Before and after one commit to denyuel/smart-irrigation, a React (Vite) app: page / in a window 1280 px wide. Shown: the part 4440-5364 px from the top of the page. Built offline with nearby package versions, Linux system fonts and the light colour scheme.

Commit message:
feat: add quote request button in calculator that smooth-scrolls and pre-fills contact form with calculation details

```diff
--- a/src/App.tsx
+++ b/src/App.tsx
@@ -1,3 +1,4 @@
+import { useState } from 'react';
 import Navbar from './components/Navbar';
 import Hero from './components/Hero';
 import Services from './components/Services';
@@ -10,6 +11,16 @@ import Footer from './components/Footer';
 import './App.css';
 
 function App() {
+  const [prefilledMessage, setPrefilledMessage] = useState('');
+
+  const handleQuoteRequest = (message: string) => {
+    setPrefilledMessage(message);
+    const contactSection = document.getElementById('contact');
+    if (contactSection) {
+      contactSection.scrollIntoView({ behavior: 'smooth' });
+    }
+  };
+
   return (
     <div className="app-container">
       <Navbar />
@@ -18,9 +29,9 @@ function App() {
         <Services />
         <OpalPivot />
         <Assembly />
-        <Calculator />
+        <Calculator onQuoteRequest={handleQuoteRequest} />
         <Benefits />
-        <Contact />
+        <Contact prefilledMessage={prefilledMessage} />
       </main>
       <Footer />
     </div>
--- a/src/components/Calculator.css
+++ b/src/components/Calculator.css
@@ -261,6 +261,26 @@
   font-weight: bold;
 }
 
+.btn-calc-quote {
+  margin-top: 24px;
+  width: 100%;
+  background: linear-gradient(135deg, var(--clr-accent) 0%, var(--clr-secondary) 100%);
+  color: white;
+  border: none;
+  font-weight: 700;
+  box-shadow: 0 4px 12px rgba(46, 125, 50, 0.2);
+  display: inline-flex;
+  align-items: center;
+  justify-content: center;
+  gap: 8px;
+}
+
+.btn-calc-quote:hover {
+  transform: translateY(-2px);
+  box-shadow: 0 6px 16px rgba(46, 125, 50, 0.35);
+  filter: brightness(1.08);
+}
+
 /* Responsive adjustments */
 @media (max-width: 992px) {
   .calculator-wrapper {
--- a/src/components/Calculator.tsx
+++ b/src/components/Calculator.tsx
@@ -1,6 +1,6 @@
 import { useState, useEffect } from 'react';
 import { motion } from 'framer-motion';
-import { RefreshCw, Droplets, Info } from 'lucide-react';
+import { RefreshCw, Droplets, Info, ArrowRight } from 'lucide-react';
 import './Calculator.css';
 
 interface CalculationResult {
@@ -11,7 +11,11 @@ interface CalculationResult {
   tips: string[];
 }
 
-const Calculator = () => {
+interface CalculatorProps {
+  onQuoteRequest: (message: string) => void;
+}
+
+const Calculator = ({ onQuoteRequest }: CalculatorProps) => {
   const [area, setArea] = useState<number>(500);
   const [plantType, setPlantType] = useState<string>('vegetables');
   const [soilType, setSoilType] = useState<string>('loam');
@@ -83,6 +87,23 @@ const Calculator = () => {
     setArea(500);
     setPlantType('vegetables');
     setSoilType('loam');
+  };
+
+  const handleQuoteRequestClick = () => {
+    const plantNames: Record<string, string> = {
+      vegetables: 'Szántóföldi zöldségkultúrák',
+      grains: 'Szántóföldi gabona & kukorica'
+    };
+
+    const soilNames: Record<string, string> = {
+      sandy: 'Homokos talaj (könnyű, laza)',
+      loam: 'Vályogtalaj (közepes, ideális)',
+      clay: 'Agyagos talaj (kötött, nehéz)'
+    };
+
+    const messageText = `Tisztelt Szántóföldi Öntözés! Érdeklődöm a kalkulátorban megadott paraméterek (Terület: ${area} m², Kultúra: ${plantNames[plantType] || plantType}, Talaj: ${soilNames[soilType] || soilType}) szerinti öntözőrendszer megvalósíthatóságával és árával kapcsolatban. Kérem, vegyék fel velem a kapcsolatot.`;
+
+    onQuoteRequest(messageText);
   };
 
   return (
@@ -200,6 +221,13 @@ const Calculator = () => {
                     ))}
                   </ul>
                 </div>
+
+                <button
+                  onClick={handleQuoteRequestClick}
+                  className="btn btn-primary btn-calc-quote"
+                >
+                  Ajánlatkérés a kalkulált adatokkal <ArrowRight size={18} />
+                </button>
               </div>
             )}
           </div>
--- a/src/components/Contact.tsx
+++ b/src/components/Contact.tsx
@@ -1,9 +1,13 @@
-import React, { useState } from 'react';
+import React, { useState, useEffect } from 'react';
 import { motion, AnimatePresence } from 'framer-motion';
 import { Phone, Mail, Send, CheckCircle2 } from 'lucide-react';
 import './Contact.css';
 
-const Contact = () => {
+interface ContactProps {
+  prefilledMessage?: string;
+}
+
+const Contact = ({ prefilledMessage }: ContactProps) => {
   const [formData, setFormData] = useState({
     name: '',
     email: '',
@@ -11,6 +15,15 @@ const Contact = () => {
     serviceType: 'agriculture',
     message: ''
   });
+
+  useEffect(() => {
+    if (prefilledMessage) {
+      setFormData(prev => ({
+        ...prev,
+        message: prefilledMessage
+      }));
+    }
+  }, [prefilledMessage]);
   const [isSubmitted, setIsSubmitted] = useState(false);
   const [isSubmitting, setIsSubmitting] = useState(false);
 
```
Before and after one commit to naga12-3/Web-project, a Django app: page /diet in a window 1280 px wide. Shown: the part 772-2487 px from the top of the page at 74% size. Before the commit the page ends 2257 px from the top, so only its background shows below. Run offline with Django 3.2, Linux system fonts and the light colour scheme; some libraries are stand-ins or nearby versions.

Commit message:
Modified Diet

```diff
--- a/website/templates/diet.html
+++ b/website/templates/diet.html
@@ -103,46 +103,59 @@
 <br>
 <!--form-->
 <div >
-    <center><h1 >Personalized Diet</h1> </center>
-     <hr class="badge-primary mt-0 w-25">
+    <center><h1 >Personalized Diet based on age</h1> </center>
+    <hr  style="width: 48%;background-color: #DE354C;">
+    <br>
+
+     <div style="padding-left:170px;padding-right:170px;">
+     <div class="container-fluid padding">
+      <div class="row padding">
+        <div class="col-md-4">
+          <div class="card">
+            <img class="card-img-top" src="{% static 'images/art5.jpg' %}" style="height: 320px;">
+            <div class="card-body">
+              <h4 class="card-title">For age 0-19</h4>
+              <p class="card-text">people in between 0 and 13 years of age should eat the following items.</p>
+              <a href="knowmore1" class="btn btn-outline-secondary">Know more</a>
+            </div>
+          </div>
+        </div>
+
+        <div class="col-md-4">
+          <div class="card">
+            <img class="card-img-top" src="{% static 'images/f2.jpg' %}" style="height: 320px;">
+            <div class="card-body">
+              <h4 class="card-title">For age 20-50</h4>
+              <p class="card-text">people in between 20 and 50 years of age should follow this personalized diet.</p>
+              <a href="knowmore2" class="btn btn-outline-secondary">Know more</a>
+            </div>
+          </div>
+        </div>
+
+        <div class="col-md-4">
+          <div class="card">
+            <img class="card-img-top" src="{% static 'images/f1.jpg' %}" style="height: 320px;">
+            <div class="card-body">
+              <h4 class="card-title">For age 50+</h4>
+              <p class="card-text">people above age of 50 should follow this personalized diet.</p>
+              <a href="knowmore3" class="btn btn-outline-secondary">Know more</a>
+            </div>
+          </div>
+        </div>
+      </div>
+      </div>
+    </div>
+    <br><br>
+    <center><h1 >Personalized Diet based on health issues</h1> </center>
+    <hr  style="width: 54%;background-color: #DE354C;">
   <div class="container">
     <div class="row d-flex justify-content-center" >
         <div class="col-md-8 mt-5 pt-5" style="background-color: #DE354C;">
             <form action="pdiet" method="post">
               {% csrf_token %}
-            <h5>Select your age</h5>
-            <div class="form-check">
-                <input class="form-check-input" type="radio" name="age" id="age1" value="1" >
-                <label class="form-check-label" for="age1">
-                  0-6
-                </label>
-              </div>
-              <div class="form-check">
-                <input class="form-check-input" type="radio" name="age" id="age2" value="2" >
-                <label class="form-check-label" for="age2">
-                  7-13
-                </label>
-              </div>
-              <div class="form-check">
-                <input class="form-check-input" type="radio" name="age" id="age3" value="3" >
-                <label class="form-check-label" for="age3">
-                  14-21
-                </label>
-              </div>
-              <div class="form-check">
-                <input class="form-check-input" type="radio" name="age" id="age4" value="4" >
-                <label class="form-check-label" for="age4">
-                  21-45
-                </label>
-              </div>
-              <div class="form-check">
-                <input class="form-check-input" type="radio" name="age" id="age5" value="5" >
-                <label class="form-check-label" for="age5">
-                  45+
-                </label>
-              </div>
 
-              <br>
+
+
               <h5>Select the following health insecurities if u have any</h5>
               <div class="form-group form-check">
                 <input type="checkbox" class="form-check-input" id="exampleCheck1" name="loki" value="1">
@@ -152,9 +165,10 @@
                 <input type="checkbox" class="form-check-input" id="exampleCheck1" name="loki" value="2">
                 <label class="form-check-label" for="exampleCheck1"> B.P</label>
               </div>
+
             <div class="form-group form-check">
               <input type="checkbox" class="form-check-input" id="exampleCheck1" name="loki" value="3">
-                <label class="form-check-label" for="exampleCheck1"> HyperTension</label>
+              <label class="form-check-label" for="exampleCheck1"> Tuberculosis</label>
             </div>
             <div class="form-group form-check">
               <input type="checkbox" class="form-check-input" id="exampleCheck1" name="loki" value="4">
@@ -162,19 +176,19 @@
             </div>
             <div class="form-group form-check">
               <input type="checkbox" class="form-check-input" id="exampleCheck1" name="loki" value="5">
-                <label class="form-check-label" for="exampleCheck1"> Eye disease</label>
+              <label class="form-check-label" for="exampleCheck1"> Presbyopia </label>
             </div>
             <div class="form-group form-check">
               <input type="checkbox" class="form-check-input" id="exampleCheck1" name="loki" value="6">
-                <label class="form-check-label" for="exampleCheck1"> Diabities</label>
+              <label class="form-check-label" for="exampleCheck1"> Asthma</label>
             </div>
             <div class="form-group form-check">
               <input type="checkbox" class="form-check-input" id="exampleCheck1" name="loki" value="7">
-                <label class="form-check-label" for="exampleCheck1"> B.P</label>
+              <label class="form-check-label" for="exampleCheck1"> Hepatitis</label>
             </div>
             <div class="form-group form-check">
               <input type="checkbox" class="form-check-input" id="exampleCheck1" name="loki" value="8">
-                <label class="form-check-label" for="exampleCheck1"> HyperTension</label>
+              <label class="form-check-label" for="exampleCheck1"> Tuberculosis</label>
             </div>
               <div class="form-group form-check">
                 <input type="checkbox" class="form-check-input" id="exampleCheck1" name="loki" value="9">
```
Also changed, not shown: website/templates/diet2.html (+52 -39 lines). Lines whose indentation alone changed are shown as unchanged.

====

■ What is needed: Search the listing for "useEffect" and show every line where it occurs.

■ Solution:
 import { useState, useEffect } from 'react';
+import React, { useState, useEffect } from 'react';
+  useEffect(() => {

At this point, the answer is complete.